Supplied material →

----

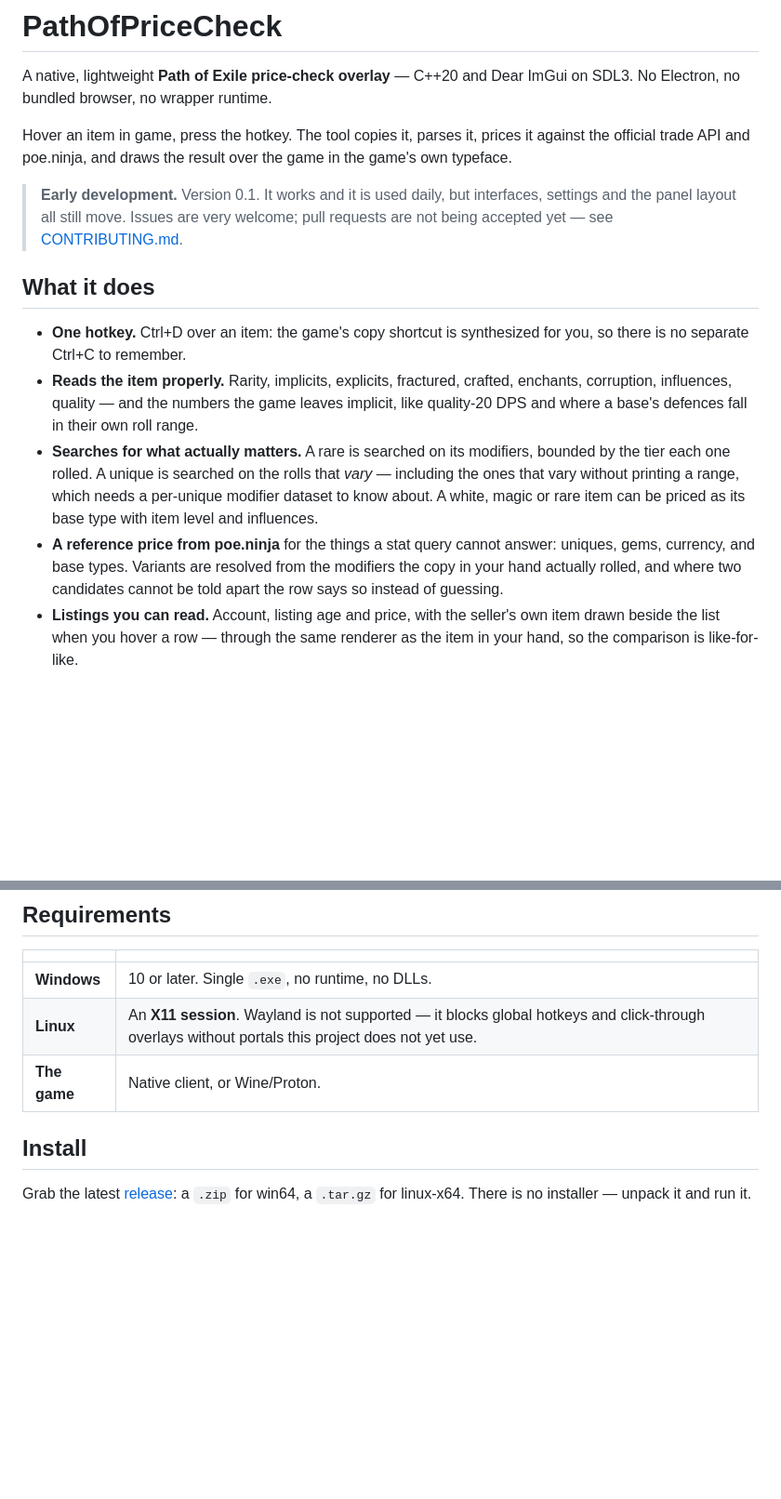
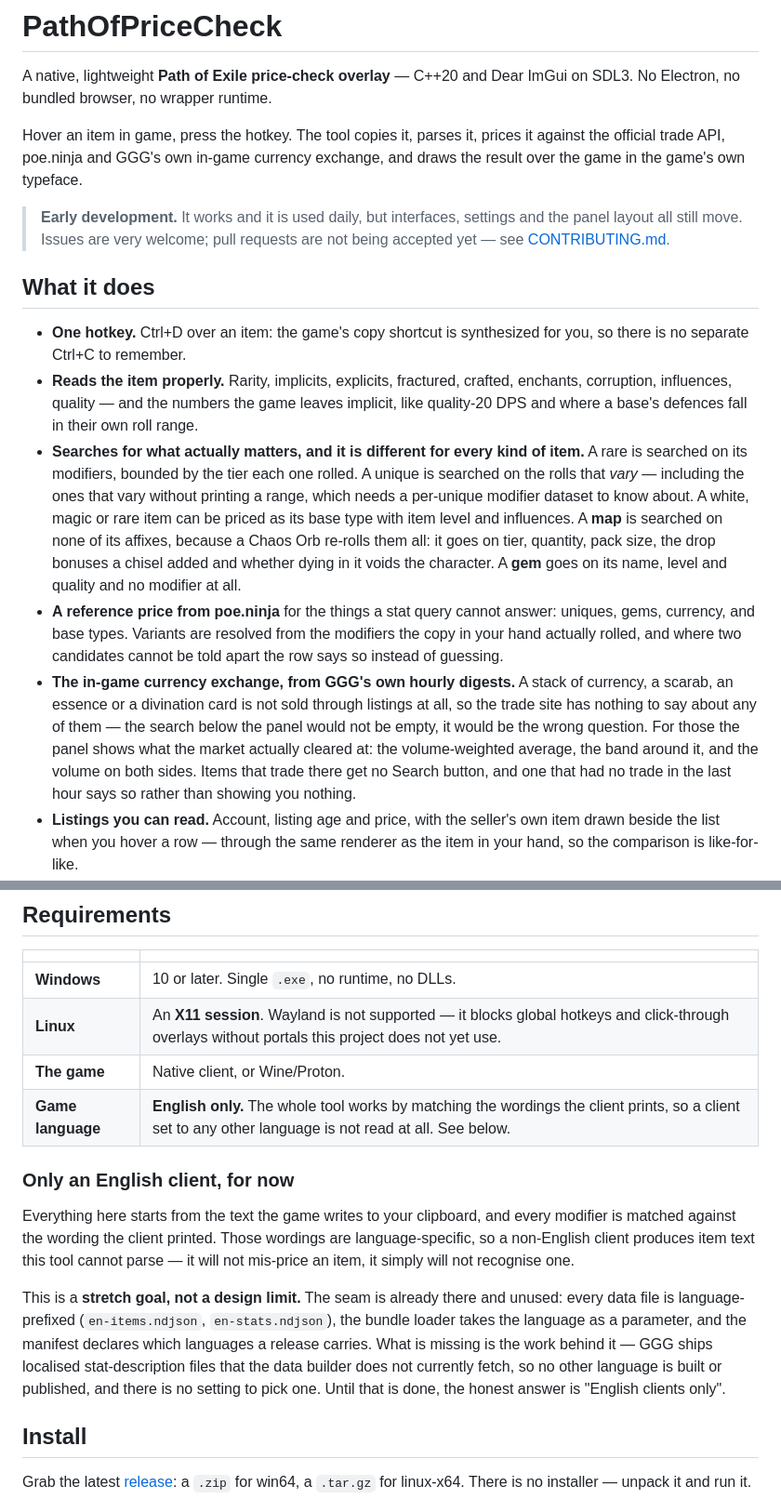
Before and after one commit to JIRPOS/PathOfPriceCheck, a Markdown page: README.md, 2 parts joined by grey strips. Shown at 93% size. Rendered like a GitHub page; blank space fills up the shorter version.

Commit message:
docs: state that only an English client is supported
Every modifier is matched against the wording the client printed, and those
are language-specific, so a non-English client produces item text nothing
here parses — it does not mis-price, it fails to recognise an item at all.
That is worth stating rather than leaving to be discovered.

A stretch goal, not a design limit: assets are already language-prefixed,
GameData::open takes the language and the manifest declares a languages list.
What is missing is upstream — the data build fetches only the English
stat_descriptions.txt files and emits one language — plus a setting to pick
one.

Also covers what the README had gone stale on: the in-game currency exchange,
and the map and gem searches. Drops the hardcoded "Version 0.1", which the
Version bump workflow owns and which goes stale on its own.

Co-Authored-By: Claude Opus 5 (1M context) <noreply@anthropic.com>

```diff
--- a/README.md
+++ b/README.md
@@ -4,11 +4,12 @@ A native, lightweight **Path of Exile price-check overlay** — C++20 and Dear I
 Electron, no bundled browser, no wrapper runtime.
 
 Hover an item in game, press the hotkey. The tool copies it, parses it, prices it against the
-official trade API and poe.ninja, and draws the result over the game in the game's own typeface.
+official trade API, poe.ninja and GGG's own in-game currency exchange, and draws the result over
+the game in the game's own typeface.
 
-> **Early development.** Version 0.1. It works and it is used daily, but interfaces, settings and
-> the panel layout all still move. Issues are very welcome; pull requests are not being accepted
-> yet — see [CONTRIBUTING.md](CONTRIBUTING.md).
+> **Early development.** It works and it is used daily, but interfaces, settings and the panel
+> layout all still move. Issues are very welcome; pull requests are not being accepted yet — see
+> [CONTRIBUTING.md](CONTRIBUTING.md).
 
 ## What it does
 
@@ -17,13 +18,24 @@ official trade API and poe.ninja, and draws the result over the game in the game
 - **Reads the item properly.** Rarity, implicits, explicits, fractured, crafted, enchants,
   corruption, influences, quality — and the numbers the game leaves implicit, like quality-20
   DPS and where a base's defences fall in their own roll range.
-- **Searches for what actually matters.** A rare is searched on its modifiers, bounded by the tier
-  each one rolled. A unique is searched on the rolls that *vary* — including the ones that vary
-  without printing a range, which needs a per-unique modifier dataset to know about. A white,
-  magic or rare item can be priced as its base type with item level and influences.
+- **Searches for what actually matters, and it is different for every kind of item.** A rare is
+  searched on its modifiers, bounded by the tier each one rolled. A unique is searched on the rolls
+  that *vary* — including the ones that vary without printing a range, which needs a per-unique
+  modifier dataset to know about. A white, magic or rare item can be priced as its base type with
+  item level and influences. A **map** is searched on none of its affixes, because a Chaos Orb
+  re-rolls them all: it goes on tier, quantity, pack size, the drop bonuses a chisel added and
+  whether dying in it voids the character. A **gem** goes on its name, level and quality and no
+  modifier at all.
 - **A reference price from poe.ninja** for the things a stat query cannot answer: uniques, gems,
   currency, and base types. Variants are resolved from the modifiers the copy in your hand actually
   rolled, and where two candidates cannot be told apart the row says so instead of guessing.
+- **The in-game currency exchange, from GGG's own hourly digests.** A stack of currency, a scarab,
+  an essence or a divination card is not sold through listings at all, so the trade site has
+  nothing to say about any of them — the search below the panel would not be empty, it would be
+  the wrong question. For those the panel shows what the market actually cleared at: the
+  volume-weighted average, the band around it, and the volume on both sides. Items that trade
+  there get no Search button, and one that had no trade in the last hour says so rather than
+  showing you nothing.
 - **Listings you can read.** Account, listing age and price, with the seller's own item drawn
   beside the list when you hover a row — through the same renderer as the item in your hand, so the
   comparison is like-for-like.
@@ -38,6 +50,21 @@ official trade API and poe.ninja, and draws the result over the game in the game
 | **Windows** | 10 or later. Single `.exe`, no runtime, no DLLs. |
 | **Linux** | An **X11 session**. Wayland is not supported — it blocks global hotkeys and click-through overlays without portals this project does not yet use. |
 | **The game** | Native client, or Wine/Proton. |
+| **Game language** | **English only.** The whole tool works by matching the wordings the client prints, so a client set to any other language is not read at all. See below. |
+
+### Only an English client, for now
+
+Everything here starts from the text the game writes to your clipboard, and every modifier is
+matched against the wording the client printed. Those wordings are language-specific, so a
+non-English client produces item text this tool cannot parse — it will not mis-price an item, it
+simply will not recognise one.
+
+This is a **stretch goal, not a design limit.** The seam is already there and unused: every data
+file is language-prefixed (`en-items.ndjson`, `en-stats.ndjson`), the bundle loader takes the
+language as a parameter, and the manifest declares which languages a release carries. What is
+missing is the work behind it — GGG ships localised stat-description files that the data builder
+does not currently fetch, so no other language is built or published, and there is no setting to
+pick one. Until that is done, the honest answer is "English clients only".
 
 ## Install
 
```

----

Your objective → Each entry above should be written out verbatim, minus its pictures.

Exercise answer →
Before and after one commit to JIRPOS/PathOfPriceCheck, a Markdown page: README.md, 2 parts joined by grey strips. Shown at 93% size. Rendered like a GitHub page; blank space fills up the shorter version.

Commit message:
docs: state that only an English client is supported
Every modifier is matched against the wording the client printed, and those
are language-specific, so a non-English client produces item text nothing
here parses — it does not mis-price, it fails to recognise an item at all.
That is worth stating rather than leaving to be discovered.

A stretch goal, not a design limit: assets are already language-prefixed,
GameData::open takes the language and the manifest declares a languages list.
What is missing is upstream — the data build fetches only the English
stat_descriptions.txt files and emits one language — plus a setting to pick
one.

Also covers what the README had gone stale on: the in-game currency exchange,
and the map and gem searches. Drops the hardcoded "Version 0.1", which the
Version bump workflow owns and which goes stale on its own.

Co-Authored-By: Claude Opus 5 (1M context) <noreply@anthropic.com>

```diff
--- a/README.md
+++ b/README.md
@@ -4,11 +4,12 @@ A native, lightweight **Path of Exile price-check overlay** — C++20 and Dear I
 Electron, no bundled browser, no wrapper runtime.
 
 Hover an item in game, press the hotkey. The tool copies it, parses it, prices it against the
-official trade API and poe.ninja, and draws the result over the game in the game's own typeface.
+official trade API, poe.ninja and GGG's own in-game currency exchange, and draws the result over
+the game in the game's own typeface.
 
-> **Early development.** Version 0.1. It works and it is used daily, but interfaces, settings and
-> the panel layout all still move. Issues are very welcome; pull requests are not being accepted
-> yet — see [CONTRIBUTING.md](CONTRIBUTING.md).
+> **Early development.** It works and it is used daily, but interfaces, settings and the panel
+> layout all still move. Issues are very welcome; pull requests are not being accepted yet — see
+> [CONTRIBUTING.md](CONTRIBUTING.md).
 
 ## What it does
 
@@ -17,13 +18,24 @@ official trade API and poe.ninja, and draws the result over the game in the game
 - **Reads the item properly.** Rarity, implicits, explicits, fractured, crafted, enchants,
   corruption, influences, quality — and the numbers the game leaves implicit, like quality-20
   DPS and where a base's defences fall in their own roll range.
-- **Searches for what actually matters.** A rare is searched on its modifiers, bounded by the tier
-  each one rolled. A unique is searched on the rolls that *vary* — including the ones that vary
-  without printing a range, which needs a per-unique modifier dataset to know about. A white,
-  magic or rare item can be priced as its base type with item level and influences.
+- **Searches for what actually matters, and it is different for every kind of item.** A rare is
+  searched on its modifiers, bounded by the tier each one rolled. A unique is searched on the rolls
+  that *vary* — including the ones that vary without printing a range, which needs a per-unique
+  modifier dataset to know about. A white, magic or rare item can be priced as its base type with
+  item level and influences. A **map** is searched on none of its affixes, because a Chaos Orb
+  re-rolls them all: it goes on tier, quantity, pack size, the drop bonuses a chisel added and
+  whether dying in it voids the character. A **gem** goes on its name, level and quality and no
+  modifier at all.
 - **A reference price from poe.ninja** for the things a stat query cannot answer: uniques, gems,
   currency, and base types. Variants are resolved from the modifiers the copy in your hand actually
   rolled, and where two candidates cannot be told apart the row says so instead of guessing.
+- **The in-game currency exchange, from GGG's own hourly digests.** A stack of currency, a scarab,
+  an essence or a divination card is not sold through listings at all, so the trade site has
+  nothing to say about any of them — the search below the panel would not be empty, it would be
+  the wrong question. For those the panel shows what the market actually cleared at: the
+  volume-weighted average, the band around it, and the volume on both sides. Items that trade
+  there get no Search button, and one that had no trade in the last hour says so rather than
+  showing you nothing.
 - **Listings you can read.** Account, listing age and price, with the seller's own item drawn
   beside the list when you hover a row — through the same renderer as the item in your hand, so the
   comparison is like-for-like.
@@ -38,6 +50,21 @@ official trade API and poe.ninja, and draws the result over the game in the game
 | **Windows** | 10 or later. Single `.exe`, no runtime, no DLLs. |
 | **Linux** | An **X11 session**. Wayland is not supported — it blocks global hotkeys and click-through overlays without portals this project does not yet use. |
 | **The game** | Native client, or Wine/Proton. |
+| **Game language** | **English only.** The whole tool works by matching the wordings the client prints, so a client set to any other language is not read at all. See below. |
+
+### Only an English client, for now
+
+Everything here starts from the text the game writes to your clipboard, and every modifier is
+matched against the wording the client printed. Those wordings are language-specific, so a
+non-English client produces item text this tool cannot parse — it will not mis-price an item, it
+simply will not recognise one.
+
+This is a **stretch goal, not a design limit.** The seam is already there and unused: every data
+file is language-prefixed (`en-items.ndjson`, `en-stats.ndjson`), the bundle loader takes the
+language as a parameter, and the manifest declares which languages a release carries. What is
+missing is the work behind it — GGG ships localised stat-description files that the data builder
+does not currently fetch, so no other language is built or published, and there is no setting to
+pick one. Until that is done, the honest answer is "English clients only".
 
 ## Install
 
```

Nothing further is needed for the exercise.